- Why are bacteria and fungi called decomposers? List any two advantages of decomposers to the environment.
- How is ozone formed in the upper atmosphere? Why is the damage of ozone layer a cause of concern to us? State a cause of this damage.
- Construct an aquatic food chain showing four trophic levels.
- Explain the phenomenon of “biological magnification” How does it affect organisms belonging to different trophic levels particularly the tertiary consumers?
- What happens when higher energy ultraviolet radiations act on the oxygen at the higher level of the atmosphere?
- In the given food chain if the amount of energy at the fourth trophic level is 4 kJ, what will be the energy available at the producer level? Grass → Grasshopper → Frog → Snake
a. 4 kJ
b. 40 kJ
c. 400 kJ
d. 4000 kJ
- Which of the following chemicals causes depletion of the ozone layer?
a. Carbon tetrachloride
d. Carbon monoxide
- In the following food chain, plants provide 500J of energy to rats. How much energy will be available to hawks from snakes? Plants ———> Rats ———> Snakes ———> Hawks
- Why are bacteria and fungi called decomposers? List any two advantages of decomposers to the environment.
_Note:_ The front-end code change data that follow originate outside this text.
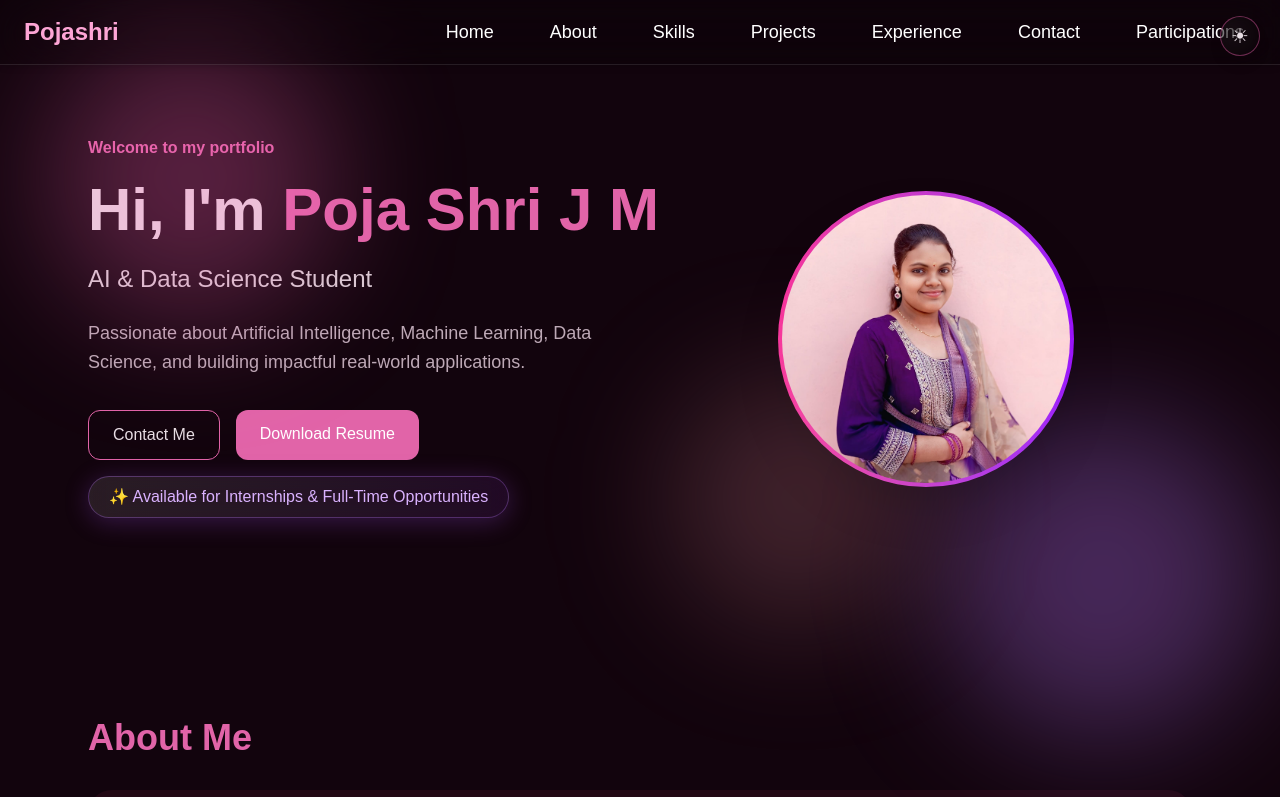
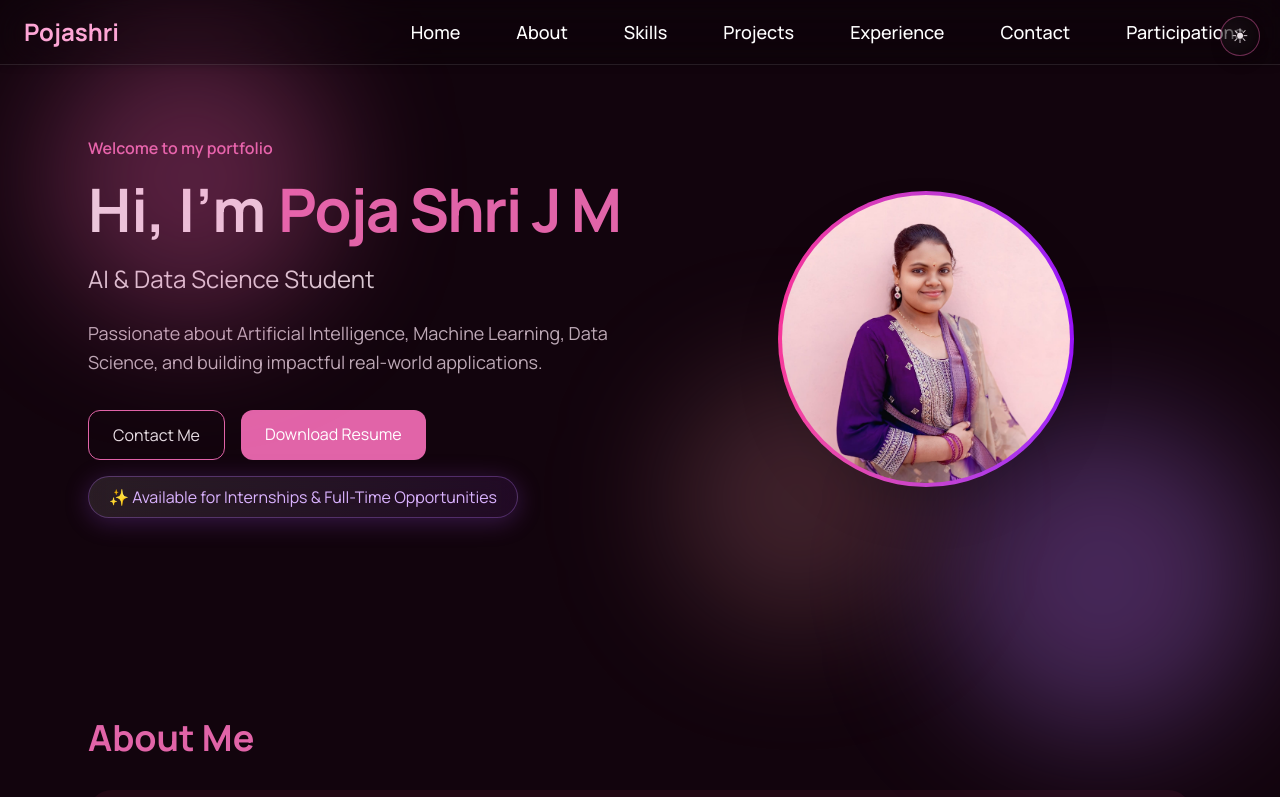
Before and after one commit to PojashriJM/PojashriJM_Portfolio, a Next.js app: page / in a window 1280 px wide. Shown: the top 797 px of the page. Built offline with nearby package versions, Linux system fonts and the light colour scheme.

Commit message:
Changed font

```diff
--- a/app/globals.css
+++ b/app/globals.css
@@ -5,6 +5,7 @@
 html {
   scroll-behavior: smooth;
 }
+
 :root {
   --background: #ffffff;
   --foreground: #171717;
@@ -27,20 +28,26 @@ html {
 body {
   background: var(--background);
   color: var(--foreground);
-  font-family: Arial, Helvetica, sans-serif;
+  /* font-family: Arial, Helvetica, sans-serif; */
 }
+
 @keyframes float {
-  0%, 100% {
+
+  0%,
+  100% {
     transform: translate(0px, 0px);
   }
+
   50% {
     transform: translate(30px, -30px);
   }
 }
+
 @keyframes scroll {
   0% {
     transform: translateX(0%);
   }
+
   100% {
     transform: translateX(-50%);
   }
@@ -51,10 +58,12 @@ body {
   width: max-content;
   animation: scroll 20s linear infinite;
 }
+
 @keyframes marquee {
   0% {
     transform: translateX(0);
   }
+
   100% {
     transform: translateX(-50%);
   }
@@ -67,3 +76,24 @@ body {
 .pause-animation:hover {
   animation-play-state: paused;
 }
+
+/* :root {
+
+  --font-body: var(--font-outfit);
+}
+
+body {
+  font-family: var(--font-body);
+}
+
+h1,
+h2,
+h3,
+h4,
+h5,
+h6 {
+  font-family: var(--font-heading);
+} */
+ .font-playwrite {
+  font-family: var(--font-playwrite);
+}
--- a/app/layout.tsx
+++ b/app/layout.tsx
@@ -1,7 +1,11 @@
 import type { Metadata } from "next";
 import { Geist, Geist_Mono } from "next/font/google";
+import { Manrope } from "next/font/google";
 import "./globals.css";
 
+const manrope = Manrope({
+  subsets: ["latin"],
+});
 const geistSans = Geist({
   variable: "--font-geist-sans",
   subsets: ["latin"],
@@ -27,7 +31,9 @@ export default function RootLayout({
       lang="en"
       className={`${geistSans.variable} ${geistMono.variable} h-full antialiased`}
     >
-      <body className="min-h-full flex flex-col">{children}</body>
+     <body className={`${manrope.className} min-h-full flex flex-col`}>
+  {children}
+</body>
     </html>
   );
 }
--- a/app/page.tsx
+++ b/app/page.tsx
@@ -21,12 +21,6 @@ export default function Home() {
     }
   }, [darkMode]);
   return (
-  //    <motion.div
-  //     initial={{ opacity: 0, x: -50 }}
-  // whileInView={{ opacity: 1, x: 0 }}
-  // viewport={{ once: true }}
-  //   >
-
     <>
       <Navbar />
       <main className="pt-10 min-h-screen bg-[#FFF8FC] text-[#4A2036] dark:bg-[#12040D] dark:text-[#E8DEE4] transition-colors duration-300">
@@ -71,7 +65,7 @@ transition
 
               <h1 className="text-4xl md:text-6xl font-bold leading-tight whitespace-nowrap">
                 Hi, I'm{" "}
-                <span className="text-[#C43C88] dark:text-[#E164A8]">
+                <span className=" text-[#C43C88] dark:text-[#E164A8] tracking-tight leading-none">
                   Poja Shri J M
                 </span>
               </h1>
@@ -80,7 +74,7 @@ transition
                 AI & Data Science Student
               </h2>
 
-              <p className="mt-6 text-lg text-[#7A4C64] dark:text-[#BDA9B6] leading-relaxed">
+              <p className="`${playwrite.className}` mt-6 text-lg text-[#7A4C64] dark:text-[#BDA9B6] leading-relaxed">
                 Passionate about Artificial Intelligence, Machine Learning,
                 Data Science, and building impactful real-world applications.
               </p>
```
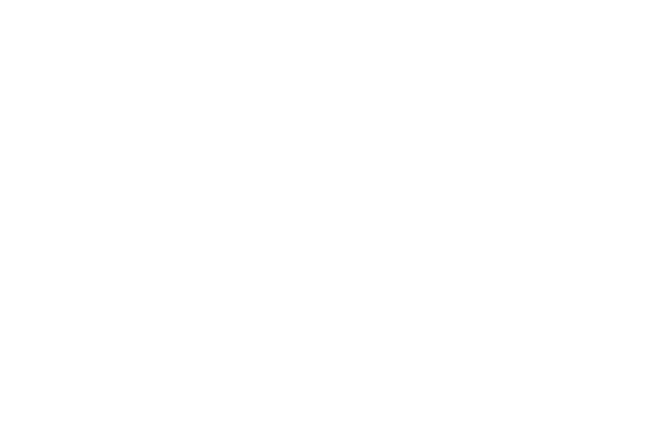
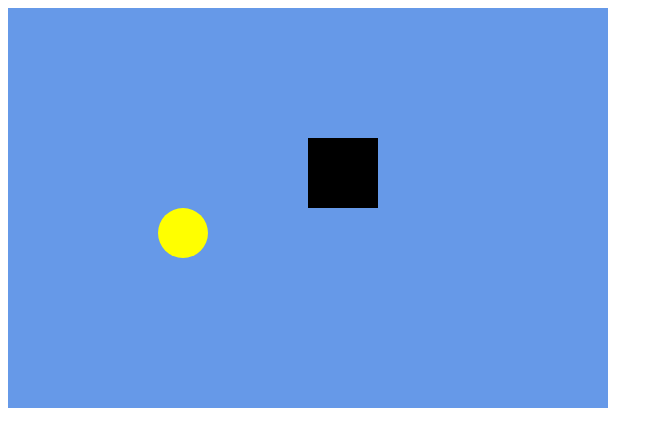
Before and after one commit to emilastanov/apengine, a plain HTML site: page index.html in a window 1280 px wide. Shown: the whole page, without its empty margins (0-663 px from the left). Drawn offline with Linux system fonts and the light colour scheme; the site is published under a folder, as on GitHub Pages, so addresses that start at the root find nothing.

Commit message:
Changed path from absolute to relative for demo file

```diff
--- a/index.html
+++ b/index.html
@@ -6,5 +6,5 @@
 <body>
 	<div id="ap_scene"></div>
 </body>
-<script src="/static/js/index.js" type="module"></script>
+<script src="static/js/index.js" type="module"></script>
 </html>
```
Thus, we hope that our detailed Class 10 Our Environment notes help you understand the essentials of this chapter. Planning to opt for Science after 10th? Reach out to our Leverage Edu experts and we will guide you in making an informed decision regarding the selection of the right stream after class 10th! Sign up for a free session with us today!